The central problem with all of this is that the novel seems fundamentally torn about whether April’s creation of Gretel is an ill-advised but quirky rom-com meet-cute type situation, or a symptom of a serious, trauma-induced mental breakdown. If it’s the latter, then April is not in a condition to be dating anyone and her heterosexual happy ending is both psychologically unlikely and something of a betrayal of the novel’s message about the oppressiveness of the patriarchy and its centring of women’s experiences of it. But the former doesn’t work either: the novel wants us to read April as a psychologically realistic character whose attempt at catfishing is motivated by genuine trauma; to take her hatred and fear of men, in other words, seriously. It’s like – an essential critique of Western heterosexual culture has been shoved into a narrative structure (the romance) that has served in part to create and perpetuate Western heterosexual culture, and is fatally undermined thereby. Bourne wants to have her cake and eat it: to point out glaring problems caused by gender roles in het romance and have her heroine settle into an uncomplicatedly happy het romance.
This lack of narrative discipline is matched by a lack of grammatical discipline at the sentence level. Frankly, the novel could have done with a thorough copyedit. What is a sentence like this doing in the ninth book from a high-profile author with all the might of Hodder & Stoughton behind her?
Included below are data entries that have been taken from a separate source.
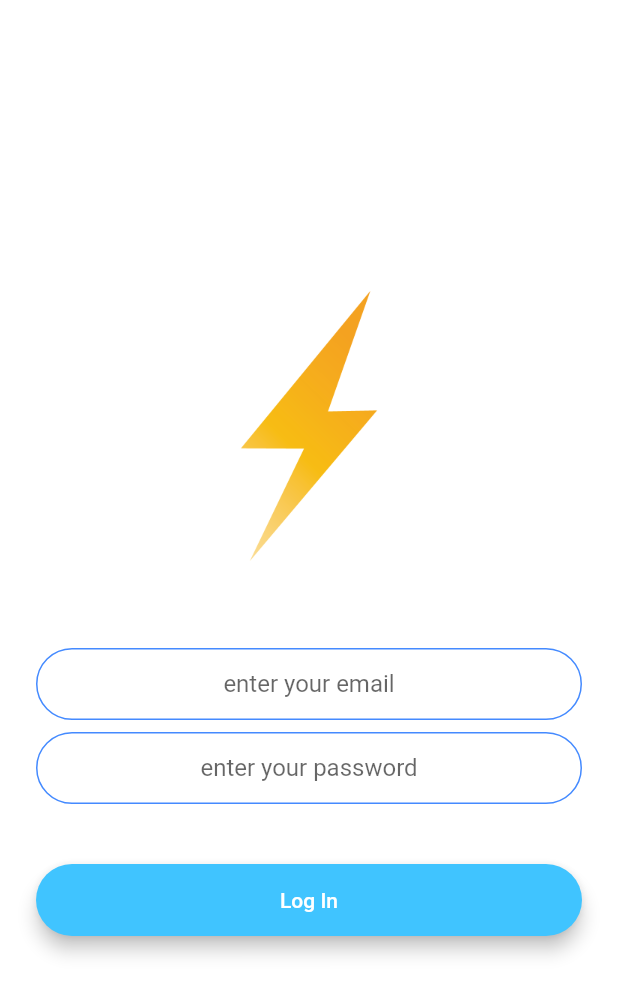
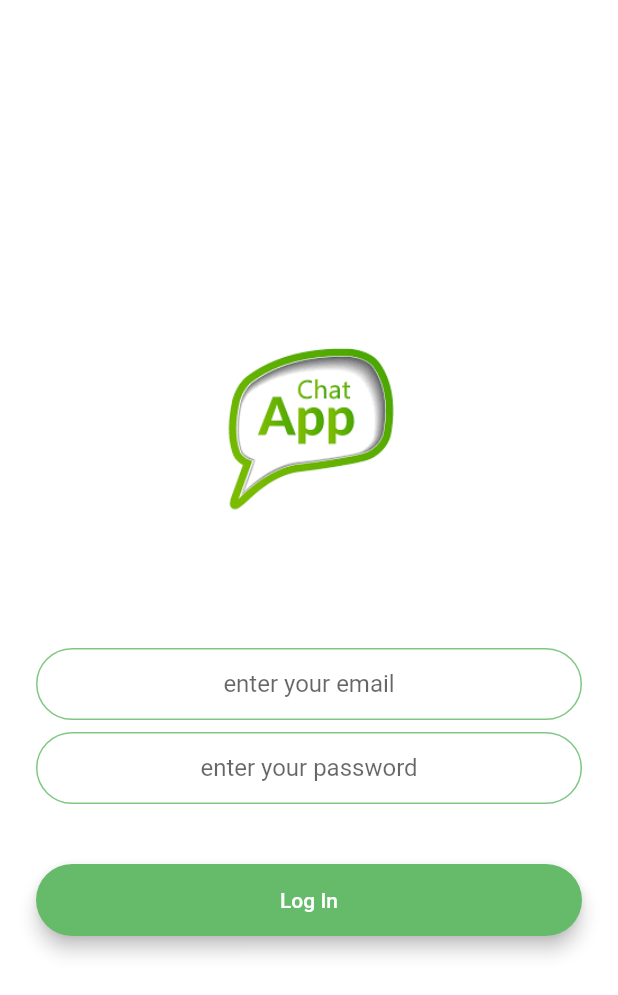
Before and after one commit to swatkat1127/ChatterBox, a Flutter app: the screen it shows after launch, after a tap on "log in", on a phone screen of 412 x 824 dp. Shown: the top 995 px of the screen. Run offline on Flutter 3.47's test engine with Material 2 defaults, Android fonts, the phone set to English and light mode, and no system bars; our stand-ins replace cloud_firestore, firebase_auth, firebase_core, modal_progress_hud; accounts and stored records are empty.

```diff
--- a/lib/constants.dart
+++ b/lib/constants.dart
@@ -1,7 +1,7 @@
 import 'package:flutter/material.dart';
 
 const kSendButtonTextStyle = TextStyle(
-  color: Colors.lightBlueAccent,
+  color: Color(0xFF81C784),
   fontWeight: FontWeight.bold,
   fontSize: 18.0,
 );
@@ -14,7 +14,7 @@ const kMessageTextFieldDecoration = InputDecoration(
 
 const kMessageContainerDecoration = BoxDecoration(
   border: Border(
-    top: BorderSide(color: Colors.lightBlueAccent, width: 2.0),
+    top: BorderSide(color: Color(0xFF81C784), width: 2.0),
   ),
 );
 
@@ -26,11 +26,11 @@ const kTextFieldDecoration = InputDecoration(
     borderRadius: BorderRadius.all(Radius.circular(32.0)),
   ),
   enabledBorder: OutlineInputBorder(
-    borderSide: BorderSide(color: Colors.blueAccent, width: 1.0),
+    borderSide: BorderSide(color: Color(0xFF81C784), width: 1.0),
     borderRadius: BorderRadius.all(Radius.circular(32.0)),
   ),
   focusedBorder: OutlineInputBorder(
-    borderSide: BorderSide(color: Colors.blueAccent, width: 2.0),
+    borderSide: BorderSide(color: Color(0xFF81C784), width: 2.0),
     borderRadius: BorderRadius.all(Radius.circular(32.0)),
   ),
 );
--- a/lib/main.dart
+++ b/lib/main.dart
@@ -13,7 +13,7 @@ class MessageChat extends StatelessWidget {
   @override
   Widget build(BuildContext context) {
     return MaterialApp(
-
+      debugShowCheckedModeBanner: false,
       home: WelcomeScreen(),
       routes: routes,
     );
--- a/lib/screens/chat_screen.dart
+++ b/lib/screens/chat_screen.dart
@@ -1,6 +1,3 @@
-// import 'dart:html';
-
-import 'package:firebase_core/firebase_core.dart';
 import 'package:flutter/cupertino.dart';
 import 'package:flutter/material.dart';
 import 'package:flash_chat/constants.dart';
@@ -39,7 +36,6 @@ class _ChatScreenState extends State<ChatScreen> {
     }
   }
 
-
   @override
   Widget build(BuildContext context) {
     return Scaffold(
@@ -54,8 +50,8 @@ class _ChatScreenState extends State<ChatScreen> {
                 // Implement logout functionality
               }),
         ],
-        title: Text('⚡️Chat'),
-        backgroundColor: Colors.lightBlueAccent,
+        title: Text('Chat'),
+        backgroundColor: Colors.green[400],
       ),
       body: SafeArea(
         child: Column(
@@ -108,7 +104,10 @@ class MessagesStream extends StatelessWidget {
   @override
   Widget build(BuildContext context) {
     return StreamBuilder<QuerySnapshot>(
-      stream: _firestore.collection('Message').orderBy('time', descending: false).snapshots(),//add this
+      stream: _firestore
+          .collection('Message')
+          .orderBy('time', descending: false)
+          .snapshots(), //add this
       // ignore: missing_return
       builder: (context, snapshot) {
         if (!snapshot.hasData) {
@@ -163,8 +162,9 @@ class MessageBubble extends StatelessWidget {
             isMe ? CrossAxisAlignment.end : CrossAxisAlignment.start,
         children: <Widget>[
           Text(
-             sender,
-         semanticsLabel: '$DateTime.fromMillisecondsSinceEpoch(time.seconds * 1000)',
+            sender,
+            semanticsLabel:
+                '$DateTime.fromMillisecondsSinceEpoch(time.seconds * 1000)',
             style: TextStyle(
               fontSize: 12.0,
               color: Colors.black54,
@@ -182,7 +182,7 @@ class MessageBubble extends StatelessWidget {
                     bottomLeft: Radius.circular(30.0),
                     bottomRight: Radius.circular(30.0)),
             elevation: 5.0,
-            color: isMe ? Colors.lightBlueAccent : Colors.white,
+            color: isMe ? Color(0xFF81C784) : Colors.white,
             child: Padding(
               padding: EdgeInsets.symmetric(vertical: 10.0, horizontal: 20.00),
               child: Text(
--- a/lib/screens/login_screen.dart
+++ b/lib/screens/login_screen.dart
@@ -34,7 +34,7 @@ class _LoginScreenState extends State<LoginScreen> {
                   tag: 'logo',
                 child:Container(
                  height: 200.0,
-                  child: Image.asset('images/logo.png'),
+                  child: Image.asset('images/chat.png'),
           ),
         ),
               ),
@@ -54,6 +54,7 @@ class _LoginScreenState extends State<LoginScreen> {
                 height: 8.0,
               ),
               TextField(
+                 cursorColor: Colors.green[300],
                   obscureText: true,
                   textAlign: TextAlign.center,
                   onChanged: (value) {
@@ -67,7 +68,7 @@ class _LoginScreenState extends State<LoginScreen> {
               SizedBox(
                 height: 24.0,
               ),
-              RoundedButton(color: Colors.lightBlueAccent,title: 'Log In',
+              RoundedButton(color: Colors.green[400],title: 'Log In',
                 onpressed: () async {
                 setState(() {
                   showSpinner = true;
--- a/lib/screens/registration_screen.dart
+++ b/lib/screens/registration_screen.dart
@@ -35,7 +35,7 @@ class _RegistrationScreenState extends State<RegistrationScreen> {
                   tag: 'logo',
                   child: Container(
                     height: 200.0,
-                    child: Image.asset('images/logo.png'),
+                    child: Image.asset('images/chat.png'),
                   ),
                 ),
               ),
@@ -67,7 +67,7 @@ class _RegistrationScreenState extends State<RegistrationScreen> {
                 height: 24.0,
               ),
               RoundedButton(
-                color: Colors.blueAccent,
+                color: Colors.green[400],
                 title: 'Register',
                 onpressed: () async {
                   setState(() {
--- a/lib/screens/welcome_screen.dart
+++ b/lib/screens/welcome_screen.dart
@@ -10,8 +10,8 @@ class WelcomeScreen extends StatefulWidget {
   _WelcomeScreenState createState() => _WelcomeScreenState();
 }
 
-class _WelcomeScreenState extends State<WelcomeScreen> with SingleTickerProviderStateMixin {
-
+class _WelcomeScreenState extends State<WelcomeScreen>
+    with SingleTickerProviderStateMixin {
   AnimationController controller;
   // Animation animation;
 
@@ -20,11 +20,13 @@ class _WelcomeScreenState extends State<WelcomeScreen> with SingleTickerProvider
     super.initState();
     // animation = CurvedAnimation(parent: controller, curve: Curves.decelerate);
     controller = AnimationController(
-      duration: Duration(seconds: 1), vsync: this, upperBound: 100.0);
-    controller.forward();
+      duration: Duration(seconds: 1),
+      vsync: this,
+      upperBound: 250.0,
+    );
+    controller.forward(from: 100.00);
     controller.addListener(() {
       setState(() {});
-      print(controller.value);
     });
   }
 
@@ -33,38 +35,40 @@ class _WelcomeScreenState extends State<WelcomeScreen> with SingleTickerProvider
     return Scaffold(
       backgroundColor: Colors.white,
       body: Padding(
-        padding: EdgeInsets.symmetric(horizontal: 24.0),
+        padding: EdgeInsets.symmetric(horizontal: 100.0),
         child: Column(
           mainAxisAlignment: MainAxisAlignment.center,
-          crossAxisAlignment: CrossAxisAlignment.stretch,
+          crossAxisAlignment: CrossAxisAlignment.center,
           children: <Widget>[
             Row(
               children: <Widget>[
-               Hero (
-                tag: 'logo',
-                child:Container(
-                  child: Image.asset('images/logo.png'),
-                  height: controller.value,
-                ),
-    ),
-                Text(
-                  'Flash Chat',
-                  style: TextStyle(
-                    fontSize: 45.0,
-                    fontWeight: FontWeight.w900,
+                Hero(
+                  tag: 'logo',
+                  child: Container(
+                    child: Image.asset('images/chat.png'),
+                    alignment: Alignment.center,
+                    height: controller.value,
                   ),
                 ),
               ],
             ),
             SizedBox(
-              height: 48.0,
+              height: 20.0,
             ),
-            RoundedButton(color: Colors.lightBlueAccent,title: 'log in', onpressed: (){
-              Navigator.pushNamed(context, LoginScreen.routeName);
-            },),
-            RoundedButton(color: Colors.blueAccent,title: 'Register',onpressed:(){
-              Navigator.pushNamed(context, RegistrationScreen.routeName);
-            },),
+            RoundedButton(
+              color: Colors.green[300],
+              title: 'log in',
+              onpressed: () {
+                Navigator.pushNamed(context, LoginScreen.routeName);
+              },
+            ),
+            RoundedButton(
+              color: Colors.green[400],
+              title: 'register',
+              onpressed: () {
+                Navigator.pushNamed(context, RegistrationScreen.routeName);
+              },
+            ),
           ],
         ),
       ),
```
Also changed, not shown: lib/Components/RoundedButton.dart (+5 -6 lines), images/chat.png (added), 3 other files.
“Don’t fall into that trap of being the untogether one whom people care about deeply, but whom they also use to feel more in control of their own lives.”
Those “whoms” are horrible; they feel grammatically wrong even if they technically aren’t. “Untogether” is a clumsy kludge of a word. The whole sentence is – well, it conveys meaning adequately, but it’s inelegant in the extreme. I’m not trying to argue that every page of every novel must be a perfectly engineered work of art, but I genuinely think this is some of the worst prose I’ve ever read in a published book. The Shopaholic novels are better-written than this.
Pretending, then, is a failure. It fails to argue for, or represent, any real, radical change in the patriarchal order, reaching instead for consolatory structures that suggest only a little light tinkering is required around the edges of Western society. It’s a failure of ambition, to imagine more and better things for everyone affected by patriarchy. It’s a failure of craft. We who are angry all deserve more.